`Morning Edition' commentator Sedaris presents a satirical collection of stories about contemporary American society. (June) Copyright 1995 Cahners Business Information.

Review by Publishers Weekly Reviews

In this collection of short writings that both celebrate and skewer various odd elements of contemporary American culture, Sedaris, who's a regular commentator for National Public Radio, fashions a mordantly comic, outspoken and often delusional narrative, suggesting a caustic mix of J. D. Salinger and John Waters. Twelve imaginative stories and four equally colorful essays ruthlessly lampoon pet social and domestic dysfunctions, most notably the demise of the nuclear family, the epidemic of victim complexes and the apparent prevalence of stunted adolescence. ``The Last You'll Hear from Me'' is Trish Moody's suicide note, which she wants read at her funeral, excoriating an unfaithful boyfriend, a disloyal friend and an unfeeling mother. ``Glen's Homophobia Newsletter, Vol. 3, No. 2'' chronicles its title character's perceived harassment after trying unsuccessfully to seduce a clerk at the local convenience store. ``Don's Story'' is the acceptance speech for the third Oscar that Hollywood neophyte Don wins for an autobiographical film in which his father and mother are played by, respectively, Charles Bronson and Don Rickles.
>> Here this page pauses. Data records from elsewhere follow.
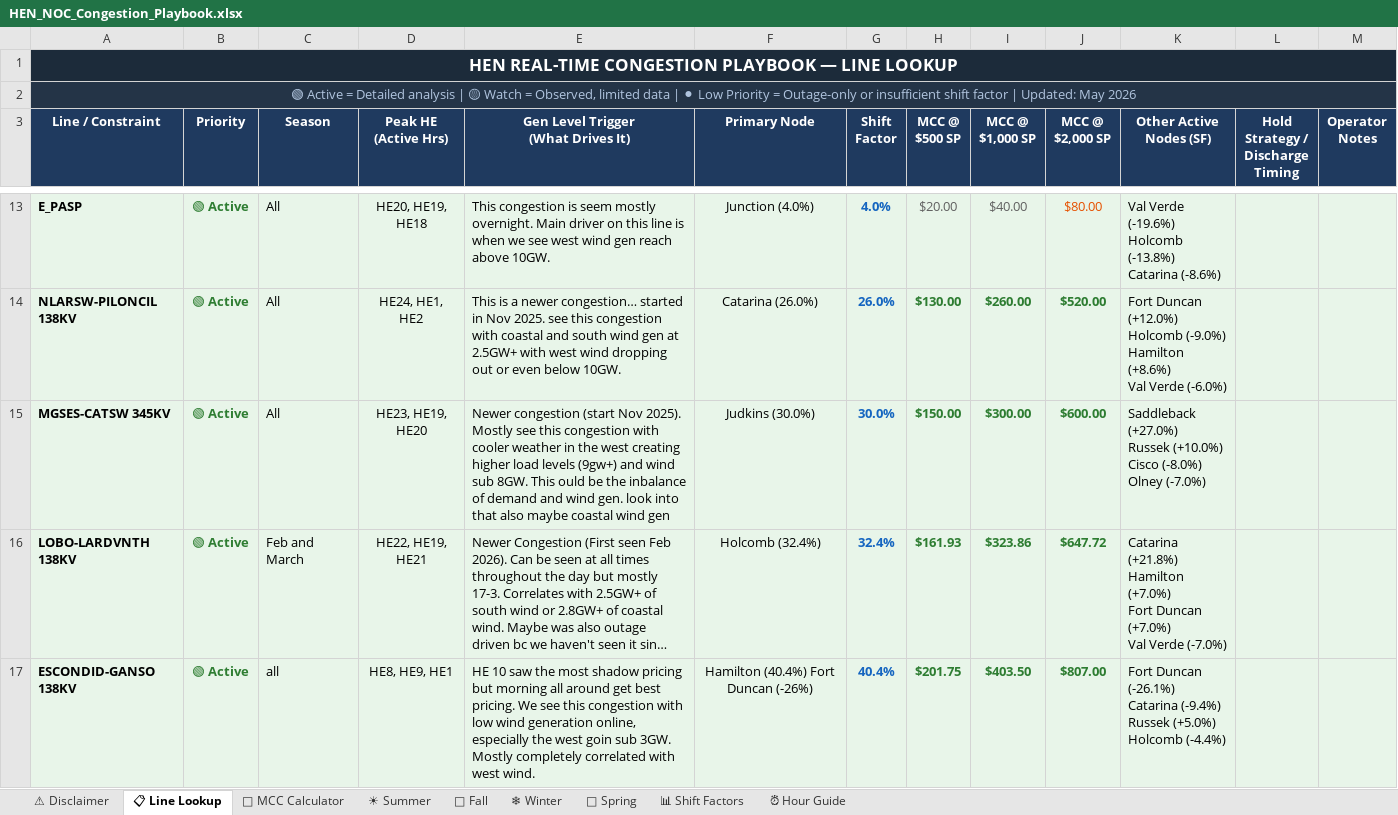
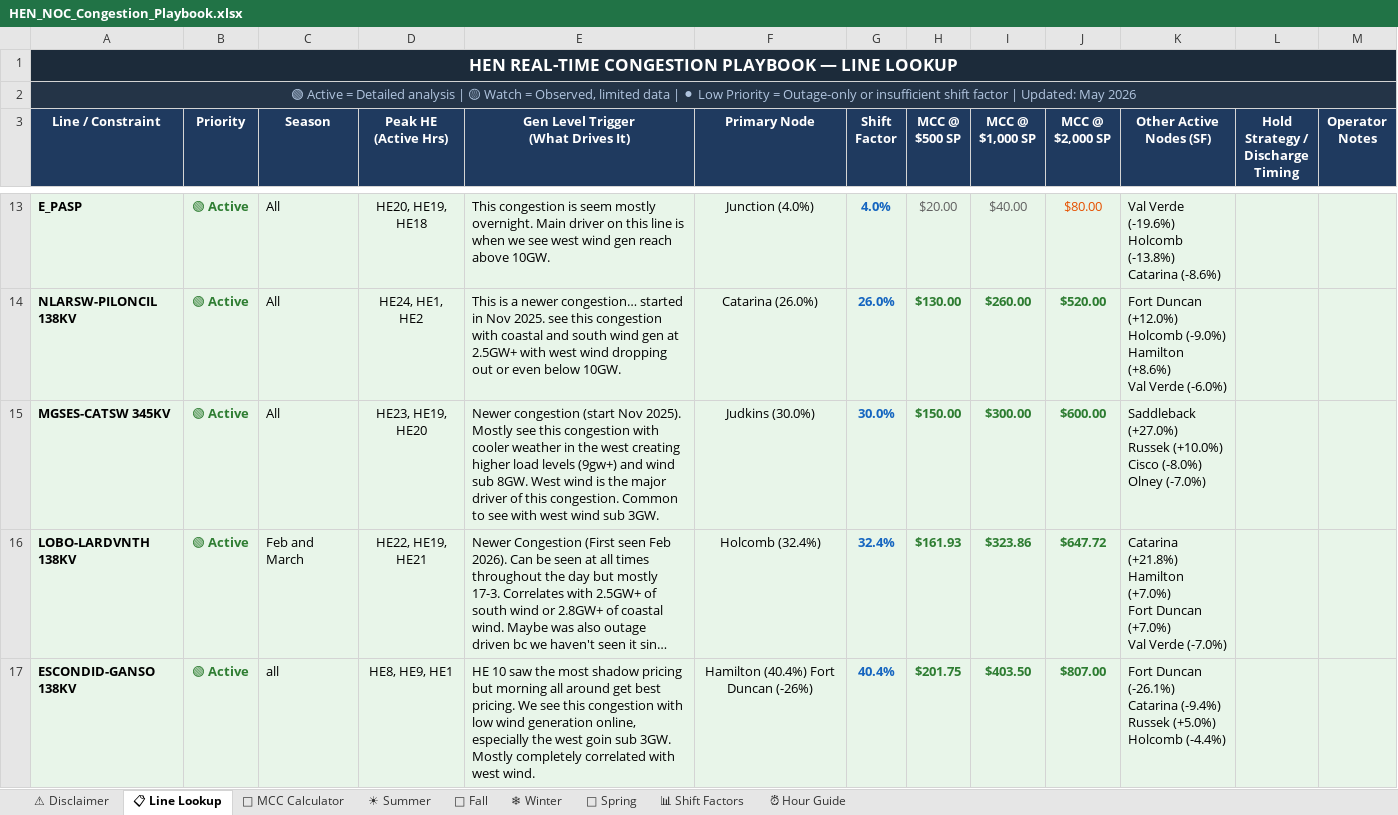
Before and after one commit to wkight23/hen-dashboard, an Excel workbook: HEN_NOC_Congestion_Playbook.xlsx, sheet 📋 Line Lookup, drawn as a sheet; only a part is shown, gaps mark what is left out; long unchanged cells end in …; values as stored, in another font and other column widths than the file's, no borders; the diff names each change by its address in the sheet, - before the commit and + after, or states it on an @@ line.

Commit message:
Add files via upload

```diff
--- a/HEN_NOC_Congestion_Playbook.xlsx (sheet 📋 Line Lookup)
+++ b/HEN_NOC_Congestion_Playbook.xlsx (sheet 📋 Line Lookup)
-E15: …sub 8GW. This ould be the inbalance of demand and wind gen. look into that also maybe coastal wind gen
+E15: …sub 8GW. West wind is the major driver of this congestion. Common to see with west wind sub 3GW.
```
Closing the collection, the essay ``Santaland Diaries'' recounts Sedaris's seamy experiences working as an elf in Macy's SantaLand. Other pieces take aim at recovering alcoholics, ardent nonsmokers and ``people who overuse the words `rage' and `empowerment.' '' Sedaris ekes humor from the blackest of scenarios, peppering his narrative with memorable turns of phrase and repeatedly surprising with his double-edged wit. Just as the reader is convinced by some sharp gem of vituperation, it will turn back and cut its speaker as deeply as its subject. (June) Copyright 1994 Cahners Business Information.

Review by Publisher Summary 1

Short stories and essays by an apartment cleaner and a popular commentator for National Public Radio highlight the absurd behavior of modern Americans, such as the suburban dad who saves money by performing surgery at home. Reprint. 25,000 first printing.

Review by Publisher Summary 2

With a skewed sense of wit uniquely his own, satirist and popular NPR storyteller David Sedaris presents a collection of short stories and essays, wherein home surgery and an elf-abusing Santa prevail

Review by Publisher Summary 3

In David Sedaris's world, no one is safe and no cow is sacred. Sedaris's collection of essays and stories is a rollicking tour through the national Zeitgeist: a do-it-yourself suburban dad saves money by performing home surgery; a man who is loved too much flees the heavyweight champion of the world; a teenage suicide tries to incite a lynch mob at her funeral; a bitter Santa abuses the elves. With a perfect eye and a voice infused with as much empathy as wit, Sedaris writes stories and essays that target the soulful ridiculousness of our behavior. Barrel Fever is like a blind date with modern life, and anything can happen.

Review by Publisher Summary 4

In David Sedaris's world, no one is safe and no cow is sacred. Sedaris's collection of essays and stories is a rollicking tour through the national Zeitgeist: a do-it-yourself suburban dad saves money by performing home surgery; a man who is loved too much flees the heavyweight champion of the world; a teenage suicide tries to incite a lynch mob at her funeral; a bitter Santa abuses the elves. With a perfect eye and a voice infused with as much empathy as wit, Sedaris writes stories and essays that target the soulful ridiculousness of our behavior. Barrel Fever is like a blind date with modern life, and anything can happen.